get- an OAuth helper function to make authenticated requests using the credentials received. The
getfunction signature is
function(uri, params, callback)where:
uri- the requested resource URI (bell will add the token or authentication header as needed).
params- any URI query parameters (cannot include them in the URI due to signature requirements).
callback- request callback with signature
responseis the parsed payload (any errors are handled internally).
callback- the callback function which much be called once profile processing is complete.
password- the cookie encryption password. Used to encrypt the temporary state cookie used by the module in between the authorization protocol steps.
clientId- the OAuth client identifier (consumer key).
clientSecret- the OAuth client secret (consumer secret).
forceHttps- A boolean indicating whether or not you want the redirect_uri to be forced to https. Useful if your hapi application runs as http, but is accessed through https.
Each strategy accepts the following optional settings:
cookie- the name of the cookie used to manage the temporary state. Defaults to
'bell-provider'where 'provider' is the provider name (or
'custom'for custom providers). For example, the Twitter cookie name defaults to
isSecure- sets the cookie secure flag.

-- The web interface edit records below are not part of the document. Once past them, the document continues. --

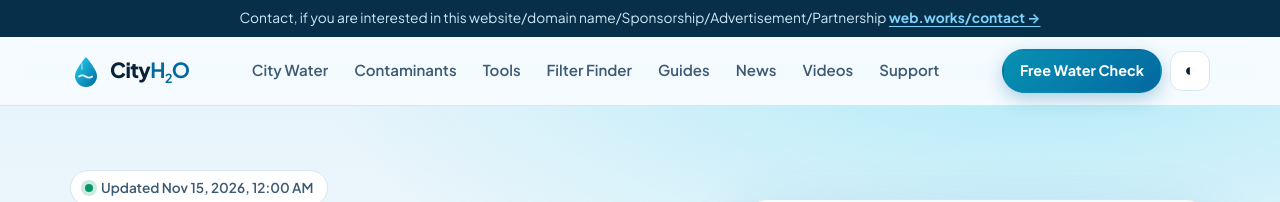
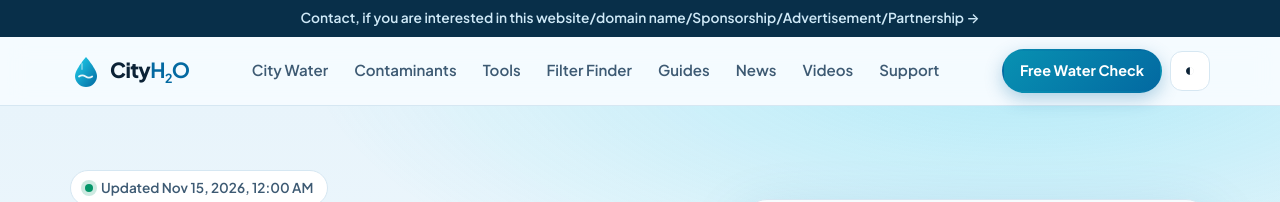
Before and after one commit to WEBWORKSA1/cityh2o-com, a Jekyll site: the page built from index.html, in a window 1280 px wide. Shown: the top 202 px of the page. Built offline with Jekyll 4.4.1, drawn with Linux system fonts in a browser that asks for light colours.

Commit message:
Top bar: hide web.works URL text, make the whole message the link
Co-Authored-By: Claude Opus 5.5 <noreply@anthropic.com>
Claude-Session: https://claude.ai/code/session_01CLEd6CYRy283TmXE2oqUZJ

```diff
--- a/_layouts/default.html
+++ b/_layouts/default.html
@@ -28,7 +28,7 @@
 </head>
 <body class="{{ page.bodyclass }}">
 <a class="skip" href="#main">Skip to content</a>
-<div class="topbar" role="note"><div class="wrap"><span>Contact, if you are interested in this website/domain name/Sponsorship/Advertisement/Partnership</span> <a href="https://web.works/contact" target="_blank" rel="noopener">web.works/contact →</a></div></div>
+<div class="topbar" role="note"><div class="wrap"><a href="https://web.works/contact" target="_blank" rel="noopener">Contact, if you are interested in this website/domain name/Sponsorship/Advertisement/Partnership →</a></div></div>
 <header class="site">
   <div class="wrap nav">
     <a class="logo" href="/" aria-label="CityH2O home">{% include logo.html %}<span class="lname">City<b>H<sub>2</sub>O</b></span></a>
--- a/assets/css/style.css
+++ b/assets/css/style.css
@@ -34,7 +34,8 @@ p{margin:0 0 1em}
 
 /* top bar */
 .topbar{background:var(--deep);color:#cfe9f7;font-size:.86rem;text-align:center;padding:7px 0}
-.topbar a{color:#7dd3fc;font-weight:700;white-space:nowrap}
+.topbar a{color:#cfe9f7;font-weight:600;text-decoration:none}
+.topbar a:hover{color:#7dd3fc;text-decoration:underline}
 
 /* header */
 header.site{position:sticky;top:0;z-index:50;background:color-mix(in srgb,var(--bg) 86%,transparent);backdrop-filter:saturate(1.6) blur(12px);border-bottom:1px solid var(--line)}
```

Defaults to
isHttpOnly- sets the cookie HTTP only flag. Defaults to
ttl- cookie time-to-live in milliseconds. Defaults to
null(session time-life - cookies are deleted when the browser is closed).
domain- the domain scope. Defaults to
providerParams- provider-specific query parameters for the authentication endpoint. Each provider supports its own set of parameters which customize the user's login experience. For example:
- Facebook supports
display('page', 'popup', or 'touch'),
- Google supports
- Twitter supports
- Facebook supports
scope- Each built-in vendor comes with the required scope for basic profile information. Use
scopeto specify a different scope as required by your application. Consult the provider for their specific supported scopes.
config- a configuration object used to customize the provider settings. The built-in
'twitter'provider accepts the
extendedProfileoption which allows disabling the extra profile request when the provider returns the user information in the callback (defaults to
true). The built-in
'github'provider accepts the
urioption which allows pointing to a private enterprise installation (e.g.
profileParams- an object of key-value pairs that specify additional URL query parameters to send with the profile request to the provider. The built-in
fieldsspecified to determine the fields returned from the user's graph, which would then be available to you in the
By default, bell will reply back with an internal error (500) on most authentication errors due to the nature of the OAuth protocol. There is little that can be done to recover from errors as almost all of them are caused by implementation or deployment issues.
If you would like to display a useful error page instead of the default JSON response, use the hapi
onPreResponse extension point to transform the
error into a useful page or to redirect the user to another destination.
Another way to handle authentication errors is within the route handler. By default, an authentication error will cause the handler to be
skipped. However, if the authentication mode is set to
'try' instead of
'required', the handler will still be called. In this case,
request.auth.isAuthenticated must be checked to test if authentication failed. In that case,
request.auth.error will contain the error.
To keep track of the token expiry time,
request.auth.credentials.expiresIn provides you the duration (in seconds) after which you could send a refresh token request using the
request.auth.credentials.refreshToken to get a new token.
var Hapi = require'hapi';var server = 8000;// Register bell with the serverserverregisterrequire'bell'serverauthstrategy'twitter' 'bell'provider: 'twitter'password: 'cookie_encryption_password'clientId: 'my_twitter_client_id'clientSecret: 'my_twitter_client_secret';serverroutemethod: 'GET' 'POST'path: '/login'config:auth:strategy: 'twitter'mode: 'try'if !requestauthisAuthenticatedreturn reply'Authentication failed due to: ' + requestauth.errormessage;return replyredirect'/home';;serverstart;;